This became a film in 2005. John Cusack starred as Charlie Arglist; Connie Nielsen, as Renata; Billy Bob Thornton, as Vic. Harold Ramis (who co-starred in the Ghostbuster films, Stripes, and As Good As It Gets) directed this film, as well as others, including Caddyshack (1980), Vacation (1983), Groundhog Day (1993) and Bedazzled (2000).

50 Ways to Support Lesbian & Gay Equality, edited by Meredith Maran with Angela Watrous

(pb; 2005: non-fiction)

From the back cover:

“Homosexuality has been politicized, but all the controversy fades in the face of a real, live person who deserves basic human rights and freedoms. A timely and crucial guide for action, 50 Ways to Support Lesbian & Gay Equality offers informative and poignant essays that will deepen understanding while suggesting simple things you can do to achieve equality.”

Among the authors:

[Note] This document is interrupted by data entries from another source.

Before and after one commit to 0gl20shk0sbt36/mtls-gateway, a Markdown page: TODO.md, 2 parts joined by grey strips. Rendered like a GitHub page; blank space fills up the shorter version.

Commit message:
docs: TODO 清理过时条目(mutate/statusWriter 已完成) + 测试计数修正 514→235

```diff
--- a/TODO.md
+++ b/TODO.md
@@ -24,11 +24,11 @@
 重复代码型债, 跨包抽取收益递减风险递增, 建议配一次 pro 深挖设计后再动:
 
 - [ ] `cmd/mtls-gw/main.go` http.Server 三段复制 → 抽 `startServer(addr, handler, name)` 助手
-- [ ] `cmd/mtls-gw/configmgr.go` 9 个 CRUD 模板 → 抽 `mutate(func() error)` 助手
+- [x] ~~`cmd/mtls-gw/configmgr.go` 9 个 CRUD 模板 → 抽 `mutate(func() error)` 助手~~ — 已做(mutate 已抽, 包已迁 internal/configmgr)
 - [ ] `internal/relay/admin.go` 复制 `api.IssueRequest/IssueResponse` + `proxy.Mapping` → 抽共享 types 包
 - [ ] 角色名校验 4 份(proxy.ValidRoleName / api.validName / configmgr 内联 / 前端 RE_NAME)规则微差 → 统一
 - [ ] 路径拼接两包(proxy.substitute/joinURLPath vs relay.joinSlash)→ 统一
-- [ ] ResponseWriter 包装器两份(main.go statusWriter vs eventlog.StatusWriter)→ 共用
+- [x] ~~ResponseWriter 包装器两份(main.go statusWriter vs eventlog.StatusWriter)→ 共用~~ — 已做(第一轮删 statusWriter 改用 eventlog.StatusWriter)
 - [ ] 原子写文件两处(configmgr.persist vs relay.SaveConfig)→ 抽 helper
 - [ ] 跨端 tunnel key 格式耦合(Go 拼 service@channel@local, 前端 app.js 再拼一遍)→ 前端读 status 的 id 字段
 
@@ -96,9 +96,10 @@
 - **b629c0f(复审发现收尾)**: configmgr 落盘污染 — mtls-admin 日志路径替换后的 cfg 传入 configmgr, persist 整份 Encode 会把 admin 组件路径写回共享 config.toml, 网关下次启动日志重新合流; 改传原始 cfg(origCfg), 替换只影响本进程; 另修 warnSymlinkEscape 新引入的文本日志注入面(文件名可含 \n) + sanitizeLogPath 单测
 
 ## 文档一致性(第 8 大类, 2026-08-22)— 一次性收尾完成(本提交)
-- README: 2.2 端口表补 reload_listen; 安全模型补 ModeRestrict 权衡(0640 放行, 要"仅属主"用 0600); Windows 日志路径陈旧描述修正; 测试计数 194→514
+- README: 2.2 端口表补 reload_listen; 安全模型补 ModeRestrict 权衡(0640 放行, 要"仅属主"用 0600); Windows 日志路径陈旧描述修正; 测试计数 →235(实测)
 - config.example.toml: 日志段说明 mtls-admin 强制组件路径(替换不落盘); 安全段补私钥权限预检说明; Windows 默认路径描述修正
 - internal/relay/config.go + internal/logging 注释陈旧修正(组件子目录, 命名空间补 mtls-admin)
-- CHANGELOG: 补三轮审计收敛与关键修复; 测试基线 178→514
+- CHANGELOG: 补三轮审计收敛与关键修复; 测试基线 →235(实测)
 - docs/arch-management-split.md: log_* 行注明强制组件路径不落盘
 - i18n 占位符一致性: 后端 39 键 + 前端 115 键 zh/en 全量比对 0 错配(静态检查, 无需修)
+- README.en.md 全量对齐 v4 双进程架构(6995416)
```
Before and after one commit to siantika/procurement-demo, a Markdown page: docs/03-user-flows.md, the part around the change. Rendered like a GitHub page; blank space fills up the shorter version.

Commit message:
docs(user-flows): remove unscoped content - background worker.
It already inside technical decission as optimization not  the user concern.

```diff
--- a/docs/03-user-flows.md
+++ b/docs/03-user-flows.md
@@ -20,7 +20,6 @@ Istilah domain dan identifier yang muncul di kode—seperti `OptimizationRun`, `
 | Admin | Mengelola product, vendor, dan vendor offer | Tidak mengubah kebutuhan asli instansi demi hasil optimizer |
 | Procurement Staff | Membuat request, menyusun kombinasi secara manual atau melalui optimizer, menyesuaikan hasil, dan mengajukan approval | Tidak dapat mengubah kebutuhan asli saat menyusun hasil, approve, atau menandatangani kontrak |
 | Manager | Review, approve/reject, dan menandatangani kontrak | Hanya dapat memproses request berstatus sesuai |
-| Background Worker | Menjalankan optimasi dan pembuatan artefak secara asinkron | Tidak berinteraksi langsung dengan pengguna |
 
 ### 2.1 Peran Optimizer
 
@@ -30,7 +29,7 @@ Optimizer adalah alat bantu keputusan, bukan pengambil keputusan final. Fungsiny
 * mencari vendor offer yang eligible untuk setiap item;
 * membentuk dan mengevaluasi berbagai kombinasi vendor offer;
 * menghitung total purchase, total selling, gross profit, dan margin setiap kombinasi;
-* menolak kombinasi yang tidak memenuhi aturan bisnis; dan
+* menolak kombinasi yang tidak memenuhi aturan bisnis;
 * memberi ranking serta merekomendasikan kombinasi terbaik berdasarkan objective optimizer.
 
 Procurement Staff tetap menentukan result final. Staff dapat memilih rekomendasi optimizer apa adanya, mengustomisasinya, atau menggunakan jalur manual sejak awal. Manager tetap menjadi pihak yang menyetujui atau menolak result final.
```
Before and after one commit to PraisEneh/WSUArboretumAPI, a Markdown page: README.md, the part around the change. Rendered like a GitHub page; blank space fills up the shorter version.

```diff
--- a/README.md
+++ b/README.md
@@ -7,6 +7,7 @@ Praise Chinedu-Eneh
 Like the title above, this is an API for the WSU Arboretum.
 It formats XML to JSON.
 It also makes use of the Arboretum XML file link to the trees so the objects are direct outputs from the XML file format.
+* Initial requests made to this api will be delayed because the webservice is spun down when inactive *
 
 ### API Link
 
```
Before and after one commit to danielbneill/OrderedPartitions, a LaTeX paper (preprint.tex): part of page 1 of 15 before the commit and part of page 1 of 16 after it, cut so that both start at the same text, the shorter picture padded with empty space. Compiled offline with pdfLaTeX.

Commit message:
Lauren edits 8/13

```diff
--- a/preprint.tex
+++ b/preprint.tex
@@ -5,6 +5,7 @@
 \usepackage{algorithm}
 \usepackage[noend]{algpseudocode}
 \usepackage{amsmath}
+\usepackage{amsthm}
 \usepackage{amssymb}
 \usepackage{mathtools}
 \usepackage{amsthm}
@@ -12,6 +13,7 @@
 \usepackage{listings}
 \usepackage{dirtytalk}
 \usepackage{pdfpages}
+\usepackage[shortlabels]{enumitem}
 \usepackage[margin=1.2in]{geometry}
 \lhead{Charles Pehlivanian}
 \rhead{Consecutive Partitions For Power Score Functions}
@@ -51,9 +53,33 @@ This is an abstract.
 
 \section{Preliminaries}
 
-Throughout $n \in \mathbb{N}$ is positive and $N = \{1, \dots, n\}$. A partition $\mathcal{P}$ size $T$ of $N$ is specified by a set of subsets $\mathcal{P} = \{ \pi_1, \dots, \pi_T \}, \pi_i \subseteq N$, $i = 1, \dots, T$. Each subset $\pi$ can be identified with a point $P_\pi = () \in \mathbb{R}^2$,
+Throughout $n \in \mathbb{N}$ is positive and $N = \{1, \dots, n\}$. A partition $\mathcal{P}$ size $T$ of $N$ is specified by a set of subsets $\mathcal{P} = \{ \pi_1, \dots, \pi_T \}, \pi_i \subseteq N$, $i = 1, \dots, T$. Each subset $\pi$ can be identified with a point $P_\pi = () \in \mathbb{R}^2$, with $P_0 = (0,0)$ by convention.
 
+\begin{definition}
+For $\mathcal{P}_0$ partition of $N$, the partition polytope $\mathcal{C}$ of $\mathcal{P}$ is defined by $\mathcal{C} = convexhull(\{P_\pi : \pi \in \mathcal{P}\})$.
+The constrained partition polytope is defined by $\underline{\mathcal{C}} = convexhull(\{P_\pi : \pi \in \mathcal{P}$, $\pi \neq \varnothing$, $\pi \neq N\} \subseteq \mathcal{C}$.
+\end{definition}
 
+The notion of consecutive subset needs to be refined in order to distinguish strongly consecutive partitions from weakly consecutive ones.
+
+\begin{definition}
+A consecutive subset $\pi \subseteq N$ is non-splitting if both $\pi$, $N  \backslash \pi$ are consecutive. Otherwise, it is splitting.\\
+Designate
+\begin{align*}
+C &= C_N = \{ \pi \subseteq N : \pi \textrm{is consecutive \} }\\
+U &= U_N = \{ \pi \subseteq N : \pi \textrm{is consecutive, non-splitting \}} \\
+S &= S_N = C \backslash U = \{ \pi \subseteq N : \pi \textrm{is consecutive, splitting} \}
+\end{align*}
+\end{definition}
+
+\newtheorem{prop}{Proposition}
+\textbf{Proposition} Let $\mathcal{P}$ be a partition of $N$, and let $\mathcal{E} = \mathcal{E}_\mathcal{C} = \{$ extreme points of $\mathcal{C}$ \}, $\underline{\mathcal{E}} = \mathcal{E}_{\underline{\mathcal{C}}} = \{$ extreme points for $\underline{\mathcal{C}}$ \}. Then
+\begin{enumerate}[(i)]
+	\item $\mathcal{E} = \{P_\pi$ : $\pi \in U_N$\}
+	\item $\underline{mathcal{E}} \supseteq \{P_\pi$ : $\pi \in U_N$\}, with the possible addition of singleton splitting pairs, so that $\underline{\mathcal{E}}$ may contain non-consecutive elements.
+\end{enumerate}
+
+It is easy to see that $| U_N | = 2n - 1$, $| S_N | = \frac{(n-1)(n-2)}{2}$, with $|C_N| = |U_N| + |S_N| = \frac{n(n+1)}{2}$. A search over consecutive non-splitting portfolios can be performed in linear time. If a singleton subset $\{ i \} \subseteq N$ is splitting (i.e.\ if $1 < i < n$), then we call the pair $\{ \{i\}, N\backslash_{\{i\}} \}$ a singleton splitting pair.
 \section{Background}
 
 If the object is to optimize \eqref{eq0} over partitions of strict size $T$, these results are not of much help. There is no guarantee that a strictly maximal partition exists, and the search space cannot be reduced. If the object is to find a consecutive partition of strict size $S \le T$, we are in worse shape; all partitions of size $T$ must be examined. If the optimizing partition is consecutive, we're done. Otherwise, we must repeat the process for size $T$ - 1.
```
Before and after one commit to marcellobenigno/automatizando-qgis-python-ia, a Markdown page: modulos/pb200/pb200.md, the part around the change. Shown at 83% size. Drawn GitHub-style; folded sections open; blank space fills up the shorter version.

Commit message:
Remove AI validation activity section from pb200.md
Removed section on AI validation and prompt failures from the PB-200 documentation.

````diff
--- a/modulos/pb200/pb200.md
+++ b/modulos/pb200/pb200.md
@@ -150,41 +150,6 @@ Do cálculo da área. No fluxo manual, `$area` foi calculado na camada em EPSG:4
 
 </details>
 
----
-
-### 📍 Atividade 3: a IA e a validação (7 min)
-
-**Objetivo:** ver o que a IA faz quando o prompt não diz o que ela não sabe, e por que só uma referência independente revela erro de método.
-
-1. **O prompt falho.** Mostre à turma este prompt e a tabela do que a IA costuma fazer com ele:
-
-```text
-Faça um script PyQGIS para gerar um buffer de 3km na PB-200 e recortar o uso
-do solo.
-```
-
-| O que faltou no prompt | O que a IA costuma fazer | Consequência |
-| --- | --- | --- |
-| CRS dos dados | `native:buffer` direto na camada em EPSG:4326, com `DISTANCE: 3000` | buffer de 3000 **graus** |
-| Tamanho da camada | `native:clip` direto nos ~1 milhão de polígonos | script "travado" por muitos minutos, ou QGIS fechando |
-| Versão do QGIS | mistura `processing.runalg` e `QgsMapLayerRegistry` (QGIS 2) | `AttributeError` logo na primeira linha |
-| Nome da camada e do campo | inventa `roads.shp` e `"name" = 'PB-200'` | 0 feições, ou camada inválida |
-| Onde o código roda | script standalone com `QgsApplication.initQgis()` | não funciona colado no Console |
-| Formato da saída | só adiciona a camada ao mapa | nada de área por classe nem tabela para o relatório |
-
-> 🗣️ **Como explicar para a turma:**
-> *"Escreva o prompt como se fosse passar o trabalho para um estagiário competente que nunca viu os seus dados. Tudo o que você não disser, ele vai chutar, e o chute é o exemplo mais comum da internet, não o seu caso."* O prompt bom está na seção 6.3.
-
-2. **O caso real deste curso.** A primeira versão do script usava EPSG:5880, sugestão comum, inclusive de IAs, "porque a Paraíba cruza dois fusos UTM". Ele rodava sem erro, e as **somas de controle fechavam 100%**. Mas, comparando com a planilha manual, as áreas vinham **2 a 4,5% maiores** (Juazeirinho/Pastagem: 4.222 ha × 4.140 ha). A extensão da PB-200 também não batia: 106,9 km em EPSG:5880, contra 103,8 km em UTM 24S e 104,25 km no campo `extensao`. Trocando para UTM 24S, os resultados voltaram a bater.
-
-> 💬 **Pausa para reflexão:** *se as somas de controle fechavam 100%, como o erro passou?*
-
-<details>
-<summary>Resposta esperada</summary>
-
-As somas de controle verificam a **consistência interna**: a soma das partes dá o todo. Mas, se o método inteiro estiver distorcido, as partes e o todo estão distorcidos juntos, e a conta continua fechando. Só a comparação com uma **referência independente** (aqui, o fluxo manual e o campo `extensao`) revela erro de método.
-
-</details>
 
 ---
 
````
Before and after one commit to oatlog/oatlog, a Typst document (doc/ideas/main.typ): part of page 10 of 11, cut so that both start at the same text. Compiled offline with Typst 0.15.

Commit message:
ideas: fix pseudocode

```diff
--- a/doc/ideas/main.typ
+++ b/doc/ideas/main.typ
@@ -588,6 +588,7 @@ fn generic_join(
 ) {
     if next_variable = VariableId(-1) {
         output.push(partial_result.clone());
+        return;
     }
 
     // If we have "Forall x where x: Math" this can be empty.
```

“Candace on coming out every day; Rev. Troy Perry on taking a leap of faith; Rebecca Walker on liberating ourselves from our labels; Kate Kendall on protecting gay families; Judy Shepard, mother of Matthew Shepard, on stopping hate before it kills; Margaret Cho on grabbing the brass ring of equality; plus, Amnesty International, ACLU, HRC, PFLAG, GLAAD, COLAGE, GLSEN, and more.”


Straight-forward, brief essays make up this lean non-fiction read. Bullet-listed suggestions, under the heading “Steps For Equality,” follow each essay, often showing websites and contact information for contacting certain LGBT-friendly organizations. (“LGBT” is an acronym for “Lesbian, Gay Bi-Sexual Transgender,” by the way.) The subjects range from family matters / gay adoption, to different legal matters, to gay marriage (of course), “don’t-ask-don’t-tell,” and to other less-addressed issues, such as the truths about intersex children (kids born with a mix of male-female genitals).

I didn’t get a new perspective on LGBT matters (I'm already friendly towards their cause), but there were many websites and organizations I was made aware of, and there were everyday nuances I found out about (e.g., the specificity of transgender related phrases, like “drag king,” a woman who dresses up like a man, etc.).

Subtitled “the complete guide to supporting family, friends and neighbors – or yourself,” this was a handy research resource (for me), as well as a thought-provoking read, on occasion. Worth reading, though many of the essays offered the same suggestions on how to become more active in the gay-societal struggle.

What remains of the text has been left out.